Steve Dustrude '73 | Alumni Board Profile
Alumni Board Member Steve Dustrude answers questions about Pacific University.
What is your favorite thing about Pacific University?
The small size and sense of family. When I attended in the early 70s, I knew everyone on campus by sight, if not by name and that was a great feeling. Also, the personal interest shown by professors. I always felt like my success was important to them. They always had time to talk with me about classes and life.
What do you enjoy most about being a part of the Pacific community?
Having attended a small high school (100 students) and having grown up in a small farming/logging/ranching community, I appreciated the intimacy of the Pacific community, as opposed to attending larger universities like the U of Oregon. Also, having come from a very non-diverse community, I thoroughly enjoyed the diversity of Pacific in terms of the students, not only the economic diversity, but also the cultural diversity.
Why do you think Pacific is a high-quality place for students to attend? What do you think sets Pacific apart from other Universities?
Again, the small class sizes, the interest by professors. Also, the opportunities to be involved in more than just the academic side of college. At Pacific, a student can be involved in student government, drama, music, athletics to a degree that would be much more difficult in a larger university.
What is one thing you would change about the University if you had the power to do so?

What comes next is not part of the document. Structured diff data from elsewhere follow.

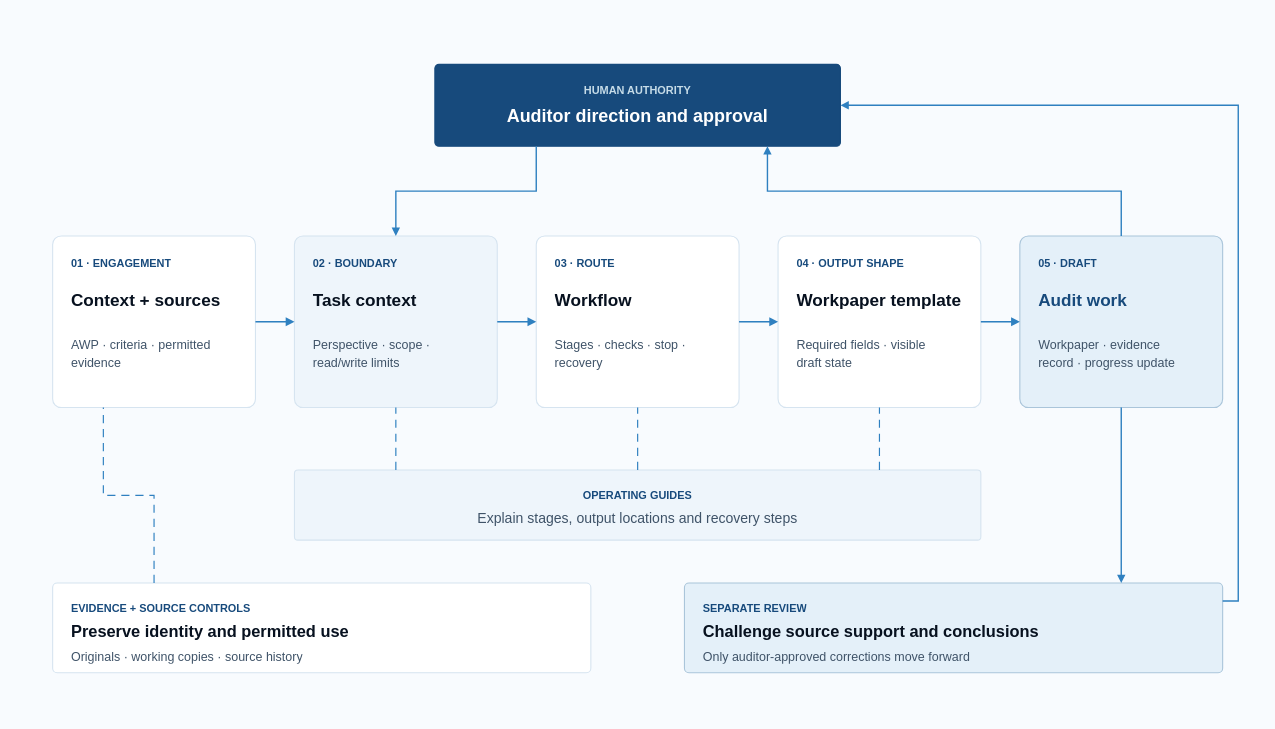
busera/busera.github.io keeps this draw.io diagram as aeos/assets/source/aeos-core-component-interactions.drawio. Above is the earlier version. Source tidied: cells renumbered, new cells numbered last; positions are measured from the earlier drawing's top-left corner, leaving out a move shared by most shapes. Both pictures are drawn from the tidied source at 78%, with x=0, y=0 at pixel (13, 13).
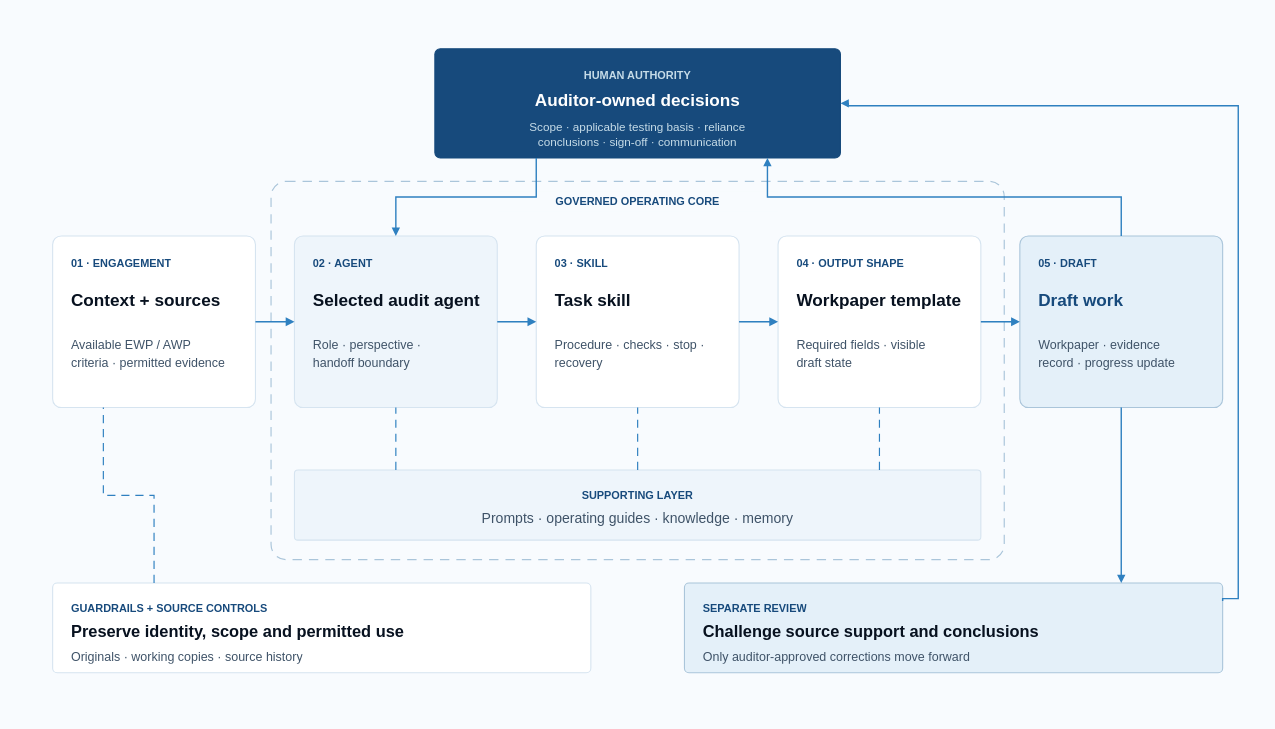
The same diagram, later.

What changed in the source:
```diff
@@
+    <mxCell id="49" style="rounded=1;arcSize=4;whiteSpace=wrap;html=1;fillColor=none;strokeColor=#AAC5DA;strokeWidth=1.5;dashed=1;dashPattern=8 6;shadow=0;" parent="1" vertex="1">
+      <mxGeometry x="330" y="215" width="940" height="485" as="geometry" />
+    </mxCell>
+    <mxCell id="50" value="GOVERNED OPERATING CORE" style="text;html=1;whiteSpace=wrap;overflow=hidden;strokeColor=none;fillColor=#F8FBFE;spacing=0;spacingTop=0;spacingBottom=0;spacingLeft=8;spacingRight=8;align=center;verticalAlign=middle;fontFamily=Helvetica;fontColor=#174A7C;fontSize=14;fontStyle=1;" parent="1" vertex="1">
+      <mxGeometry x="620" y="228" width="360" height="26" as="geometry" />
+    </mxCell>
     <mxCell id="3" style="rounded=1;arcSize=5;whiteSpace=wrap;html=1;fillColor=#174A7C;strokeColor=#174A7C;strokeWidth=1.4;shadow=0;" parent="1" vertex="1">
-      <mxGeometry x="540" y="65" width="520" height="105" as="geometry" />
+      <mxGeometry x="540" y="45" width="520" height="140" as="geometry" />
     </mxCell>
     <mxCell id="4" value="HUMAN AUTHORITY" style="text;html=1;whiteSpace=wrap;overflow=hidden;strokeColor=none;fillColor=none;spacing=0;spacingTop=0;spacingBottom=0;spacingLeft=0;spacingRight=0;align=center;verticalAlign=top;fontFamily=Helvetica;fontColor=#C6DCE8;fontSize=14;fontStyle=1;" parent="1" vertex="1">
-      <mxGeometry x="564" y="86" width="472" height="20" as="geometry" />
+      <mxGeometry x="564" y="66" width="472" height="20" as="geometry" />
     </mxCell>
-    <mxCell id="5" value="Auditor direction and approval" style="text;html=1;whiteSpace=wrap;overflow=hidden;strokeColor=none;fillColor=none;spacing=0;spacingTop=0;spacingBottom=0;spacingLeft=0;spacingRight=0;align=center;verticalAlign=top;fontFamily=Helvetica;fontColor=#FFFFFF;fontSize=23;fontStyle=1;" parent="1" vertex="1">
-      <mxGeometry x="564" y="113" width="472" height="32" as="geometry" />
+    <mxCell id="5" value="Auditor-owned decisions" style="text;html=1;whiteSpace=wrap;overflow=hidden;strokeColor=none;fillColor=none;spacing=0;spacingTop=0;spacingBottom=0;spacingLeft=0;spacingRight=0;align=center;verticalAlign=top;fontFamily=Helvetica;fontColor=#FFFFFF;fontSize=22;fontStyle=1;" parent="1" vertex="1">
+      <mxGeometry x="564" y="94" width="472" height="30" as="geometry" />
     </mxCell>
+    <mxCell id="51" value="&lt;div style=&quot;line-height:1.25;&quot;&gt;Scope · applicable testing basis · reliance&lt;br&gt;conclusions · sign-off · communication&lt;/div&gt;" style="text;html=1;whiteSpace=wrap;overflow=hidden;strokeColor=none;fillColor=none;spacing=0;spacingTop=0;spacingBottom=0;spacingLeft=0;spacingRight=0;align=center;verticalAlign=top;fontFamily=Helvetica;fontColor=#C6DCE8;fontSize=15;fontStyle=0;" parent="1" vertex="1">
+      <mxGeometry x="564" y="132" width="472" height="40" as="geometry" />
+    </mxCell>
@@
-    <mxCell id="9" value="&lt;div style=&quot;line-height:1.35;&quot;&gt;AWP · criteria · permitted&lt;br&gt;evidence&lt;/div&gt;" style="text;html=1;whiteSpace=wrap;overflow=hidden;strokeColor=none;fillColor=none;spacing=0;spacingTop=0;spacingBottom=0;spacingLeft=0;spacingRight=0;align=left;verticalAlign=top;fontFamily=Helvetica;fontColor=#3F5368;fontSize=16;fontStyle=0;" parent="1" vertex="1">
-      <mxGeometry x="74" y="410" width="212" height="56" as="geometry" />
+    <mxCell id="9" value="&lt;div style=&quot;line-height:1.35;&quot;&gt;Available EWP / AWP&lt;br&gt;criteria · permitted evidence&lt;/div&gt;" style="text;html=1;whiteSpace=wrap;overflow=hidden;strokeColor=none;fillColor=none;spacing=0;spacingTop=0;spacingBottom=0;spacingLeft=0;spacingRight=0;align=left;verticalAlign=top;fontFamily=Helvetica;fontColor=#3F5368;fontSize=16;fontStyle=0;" parent="1" vertex="1">
+      <mxGeometry x="74" y="410" width="212" height="70" as="geometry" />
     </mxCell>
@@
-    <mxCell id="11" value="02 · BOUNDARY" style="text;html=1;whiteSpace=wrap;overflow=hidden;strokeColor=none;fillColor=none;spacing=0;spacingTop=0;spacingBottom=0;spacingLeft=0;spacingRight=0;align=left;verticalAlign=top;fontFamily=Helvetica;fontColor=#174A7C;fontSize=14;fontStyle=1;" parent="1" vertex="1">
+    <mxCell id="11" value="02 · AGENT" style="text;html=1;whiteSpace=wrap;overflow=hidden;strokeColor=none;fillColor=none;spacing=0;spacingTop=0;spacingBottom=0;spacingLeft=0;spacingRight=0;align=left;verticalAlign=top;fontFamily=Helvetica;fontColor=#174A7C;fontSize=14;fontStyle=1;" parent="1" vertex="1">
       <mxGeometry x="384" y="307" width="212" height="22" as="geometry" />
     </mxCell>
-    <mxCell id="12" value="Task context" style="text;html=1;whiteSpace=wrap;overflow=hidden;strokeColor=none;fillColor=none;spacing=0;spacingTop=0;spacingBottom=0;spacingLeft=0;spacingRight=0;align=left;verticalAlign=top;fontFamily=Helvetica;fontColor=#07111F;fontSize=22;fontStyle=1;" parent="1" vertex="1">
+    <mxCell id="12" value="Selected audit agent" style="text;html=1;whiteSpace=wrap;overflow=hidden;strokeColor=none;fillColor=none;spacing=0;spacingTop=0;spacingBottom=0;spacingLeft=0;spacingRight=0;align=left;verticalAlign=top;fontFamily=Helvetica;fontColor=#07111F;fontSize=22;fontStyle=1;" parent="1" vertex="1">
       <mxGeometry x="384" y="350" width="212" height="40" as="geometry" />
     </mxCell>
-    <mxCell id="13" value="&lt;div style=&quot;line-height:1.35;&quot;&gt;Perspective · scope ·&lt;br&gt;read/write limits&lt;/div&gt;" style="text;html=1;whiteSpace=wrap;overflow=hidden;strokeColor=none;fillColor=none;spacing=0;spacingTop=0;spacingBottom=0;spacingLeft=0;spacingRight=0;align=left;verticalAlign=top;fontFamily=Helvetica;fontColor=#3F5368;fontSize=16;fontStyle=0;" parent="1" vertex="1">
+    <mxCell id="13" value="&lt;div style=&quot;line-height:1.35;&quot;&gt;Role · perspective ·&lt;br&gt;handoff boundary&lt;/div&gt;" style="text;html=1;whiteSpace=wrap;overflow=hidden;strokeColor=none;fillColor=none;spacing=0;spacingTop=0;spacingBottom=0;spacingLeft=0;spacingRight=0;align=left;verticalAlign=top;fontFamily=Helvetica;fontColor=#3F5368;fontSize=16;fontStyle=0;" parent="1" vertex="1">
       <mxGeometry x="384" y="410" width="212" height="56" as="geometry" />
     </mxCell>
@@
-    <mxCell id="15" value="03 · ROUTE" style="text;html=1;whiteSpace=wrap;overflow=hidden;strokeColor=none;fillColor=none;spacing=0;spacingTop=0;spacingBottom=0;spacingLeft=0;spacingRight=0;align=left;verticalAlign=top;fontFamily=Helvetica;fontColor=#174A7C;fontSize=14;fontStyle=1;" parent="1" vertex="1">
+    <mxCell id="15" value="03 · SKILL" style="text;html=1;whiteSpace=wrap;overflow=hidden;strokeColor=none;fillColor=none;spacing=0;spacingTop=0;spacingBottom=0;spacingLeft=0;spacingRight=0;align=left;verticalAlign=top;fontFamily=Helvetica;fontColor=#174A7C;fontSize=14;fontStyle=1;" parent="1" vertex="1">
       <mxGeometry x="694" y="307" width="212" height="22" as="geometry" />
     </mxCell>
-    <mxCell id="16" value="Workflow" style="text;html=1;whiteSpace=wrap;overflow=hidden;strokeColor=none;fillColor=none;spacing=0;spacingTop=0;spacingBottom=0;spacingLeft=0;spacingRight=0;align=left;verticalAlign=top;fontFamily=Helvetica;fontColor=#07111F;fontSize=22;fontStyle=1;" parent="1" vertex="1">
+    <mxCell id="16" value="Task skill" style="text;html=1;whiteSpace=wrap;overflow=hidden;strokeColor=none;fillColor=none;spacing=0;spacingTop=0;spacingBottom=0;spacingLeft=0;spacingRight=0;align=left;verticalAlign=top;fontFamily=Helvetica;fontColor=#07111F;fontSize=22;fontStyle=1;" parent="1" vertex="1">
       <mxGeometry x="694" y="350" width="212" height="40" as="geometry" />
     </mxCell>
-    <mxCell id="17" value="&lt;div style=&quot;line-height:1.35;&quot;&gt;Stages · checks · stop ·&lt;br&gt;recovery&lt;/div&gt;" style="text;html=1;whiteSpace=wrap;overflow=hidden;strokeColor=none;fillColor=none;spacing=0;spacingTop=0;spacingBottom=0;spacingLeft=0;spacingRight=0;align=left;verticalAlign=top;fontFamily=Helvetica;fontColor=#3F5368;fontSize=16;fontStyle=0;" parent="1" vertex="1">
+    <mxCell id="17" value="&lt;div style=&quot;line-height:1.35;&quot;&gt;Procedure · checks · stop ·&lt;br&gt;recovery&lt;/div&gt;" style="text;html=1;whiteSpace=wrap;overflow=hidden;strokeColor=none;fillColor=none;spacing=0;spacingTop=0;spacingBottom=0;spacingLeft=0;spacingRight=0;align=left;verticalAlign=top;fontFamily=Helvetica;fontColor=#3F5368;fontSize=16;fontStyle=0;" parent="1" vertex="1">
       <mxGeometry x="694" y="410" width="212" height="56" as="geometry" />
     </mxCell>
@@
-    <mxCell id="24" value="Audit work" style="text;html=1;whiteSpace=wrap;overflow=hidden;strokeColor=none;fillColor=none;spacing=0;spacingTop=0;spacingBottom=0;spacingLeft=0;spacingRight=0;align=left;verticalAlign=top;fontFamily=Helvetica;fontColor=#174A7C;fontSize=22;fontStyle=1;" parent="1" vertex="1">
+    <mxCell id="24" value="Draft work" style="text;html=1;whiteSpace=wrap;overflow=hidden;strokeColor=none;fillColor=none;spacing=0;spacingTop=0;spacingBottom=0;spacingLeft=0;spacingRight=0;align=left;verticalAlign=top;fontFamily=Helvetica;fontColor=#174A7C;fontSize=22;fontStyle=1;" parent="1" vertex="1">
       <mxGeometry x="1314" y="350" width="212" height="40" as="geometry" />
     </mxCell>
@@
-    <mxCell id="33" value="OPERATING GUIDES" style="text;html=1;whiteSpace=wrap;overflow=hidden;strokeColor=none;fillColor=none;spacing=0;spacingTop=0;spacingBottom=0;spacingLeft=0;spacingRight=0;align=center;verticalAlign=top;fontFamily=Helvetica;fontColor=#174A7C;fontSize=14;fontStyle=1;" parent="1" vertex="1">
+    <mxCell id="33" value="SUPPORTING LAYER" style="text;html=1;whiteSpace=wrap;overflow=hidden;strokeColor=none;fillColor=none;spacing=0;spacingTop=0;spacingBottom=0;spacingLeft=0;spacingRight=0;align=center;verticalAlign=top;fontFamily=Helvetica;fontColor=#174A7C;fontSize=14;fontStyle=1;" parent="1" vertex="1">
       <mxGeometry x="384" y="605" width="832" height="20" as="geometry" />
     </mxCell>
-    <mxCell id="34" value="Explain stages, output locations and recovery steps" style="text;html=1;whiteSpace=wrap;overflow=hidden;strokeColor=none;fillColor=none;spacing=0;spacingTop=0;spacingBottom=0;spacingLeft=0;spacingRight=0;align=center;verticalAlign=top;fontFamily=Helvetica;fontColor=#3F5368;fontSize=18;fontStyle=0;" parent="1" vertex="1">
+    <mxCell id="34" value="Prompts · operating guides · knowledge · memory" style="text;html=1;whiteSpace=wrap;overflow=hidden;strokeColor=none;fillColor=none;spacing=0;spacingTop=0;spacingBottom=0;spacingLeft=0;spacingRight=0;align=center;verticalAlign=top;fontFamily=Helvetica;fontColor=#3F5368;fontSize=18;fontStyle=0;" parent="1" vertex="1">
       <mxGeometry x="384" y="632" width="832" height="27" as="geometry" />
     </mxCell>
@@
-    <mxCell id="39" value="EVIDENCE + SOURCE CONTROLS" style="text;html=1;whiteSpace=wrap;overflow=hidden;strokeColor=none;fillColor=none;spacing=0;spacingTop=0;spacingBottom=0;spacingLeft=0;spacingRight=0;align=left;verticalAlign=top;fontFamily=Helvetica;fontColor=#174A7C;fontSize=14;fontStyle=1;" parent="1" vertex="1">
+    <mxCell id="39" value="GUARDRAILS + SOURCE CONTROLS" style="text;html=1;whiteSpace=wrap;overflow=hidden;strokeColor=none;fillColor=none;spacing=0;spacingTop=0;spacingBottom=0;spacingLeft=0;spacingRight=0;align=left;verticalAlign=top;fontFamily=Helvetica;fontColor=#174A7C;fontSize=14;fontStyle=1;" parent="1" vertex="1">
       <mxGeometry x="74" y="750" width="642" height="20" as="geometry" />
     </mxCell>
-    <mxCell id="40" value="Preserve identity and permitted use" style="text;html=1;whiteSpace=wrap;overflow=hidden;strokeColor=none;fillColor=none;spacing=0;spacingTop=0;spacingBottom=0;spacingLeft=0;spacingRight=0;align=left;verticalAlign=top;fontFamily=Helvetica;fontColor=#07111F;fontSize=21;fontStyle=1;" parent="1" vertex="1">
+    <mxCell id="40" value="Preserve identity, scope and permitted use" style="text;html=1;whiteSpace=wrap;overflow=hidden;strokeColor=none;fillColor=none;spacing=0;spacingTop=0;spacingBottom=0;spacingLeft=0;spacingRight=0;align=left;verticalAlign=top;fontFamily=Helvetica;fontColor=#07111F;fontSize=21;fontStyle=1;" parent="1" vertex="1">
       <mxGeometry x="74" y="775" width="642" height="28" as="geometry" />
     </mxCell>
```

Make Pacific more affordable for students. This isn’t unique to Pacific, but students today often leave college with debt that holds them down for years to come. Another thing I would like to change is what I have noticed to be a decreased cultural diversity among students, compared to when I was on campus in the 70s. When attending campus events while my daughter attended from 2001-2008 (undergrad exercise science and doctoral PT programs), both my wife and I saw very little cultural diversity among students compared to our experience. I think that kind of life experience is very, very important as our world becomes smaller every day.
What do you admire most about the University?
At this point, I guess I admire most Pacific’s commitment to make sure Pacific is relevant, especially by increasing their presence in the health care professions. This suggests some long-term thinking, which is key to keeping Pacific relevant to students needs. The recent building on campus and at the Hillsboro site also impresses me; suggesting Pacific has been successful getting grants, donations of a significant nature.
What is your fondest memory from your time at Pacific?
Loaded question, but certainly meeting my future wife, Cyndy, at Pacific, is my fondest memory.
Why did you decide to take a position on the board?
I was asked, and I have a hard time saying “no”. Actually, I had thought about becoming more involved in something like this related to Pacific for a number of years, and now in retirement, I feel I have the time to do it. Also, even more than my own positive feelings from attending Pacific, I feel Pacific was the PERFECT setting for my youngest daughter. It was an ideal match for her. Consequently, I have felt I needed to be more involved, to “give back” in some way to a school that has been so good to my family and me.
What do you like to do when you’re not working?
In retirement, I am involved in a number of education related activities in the Springfield/Eugene area, including participation on a couple of Springfield School District committees as a community member (I taught for 31 years in Springfield); being on the Springfield/Eugene Habitat for Humanity Board of Directors; being a member of the Ford Family Foundation Scholarship review committee for Ford Scholars. I also love Oregon Duck athletics, playing golf, traveling, and reading. My wife continues to work, so I especially enjoy when she is able to take vacation time, so we can travel. Our most rewarding trip in the last few years was one to Russia.
What do you think is the most important quality in a person?
What is/are your favorite phrase/words of wisdom?
I believe the following words, said by the late, great Oregon distance runner, Steve Prefontaine, to be very powerful: “To give anything less than your very best, is to sacrifice the gift.”
What is something you have always wanted to do?
I’m not sure of the real intent of this question, but other than traveling to Norway, where my family originally came from, I guess playing golf at St. Andrews in Scotland.
What is the most adventurous thing you have ever done?
Traveling to Russia, where you not only need a passport and visa, but also documents that track your whereabouts in the country. Due to some unusual circumstances, my wife and I didn’t have the tracking documents, so while on our own in St. Petersburg, where it seemed there were police or military at every street corner, we were very nervous.
If you could have dinner with anybody who would it be?
There would be a number of people, so it’s very difficult to choose one, and I’m not sure if the question is restricted to people from the past or present. So, I would pick my paternal great-grandparents, who emigrated from the Buskarud Valley in Norway. I would love to hear about their life in Norway.
If you could be born in a different time period, what would it be?
In the future, perhaps 100 years from now. I would love to see how the world has changed, and hopefully for the better.
What is one skill you don’t have but wish you did?
Easy one. After a rather unsuccessful attempt at piano lessons as a young boy, I wish I had learned to play a musical instrument, so I could play it today. I am envious of people who play, as they seem to get so much enjoyment from it. My wife and two daughters all play the flute quite well, and I feel that musical piece is lacking in my overall education.
Posted by Alumni Relations (firstname.lastname@example.org) on Mar 1, 2011 at 11:30 AM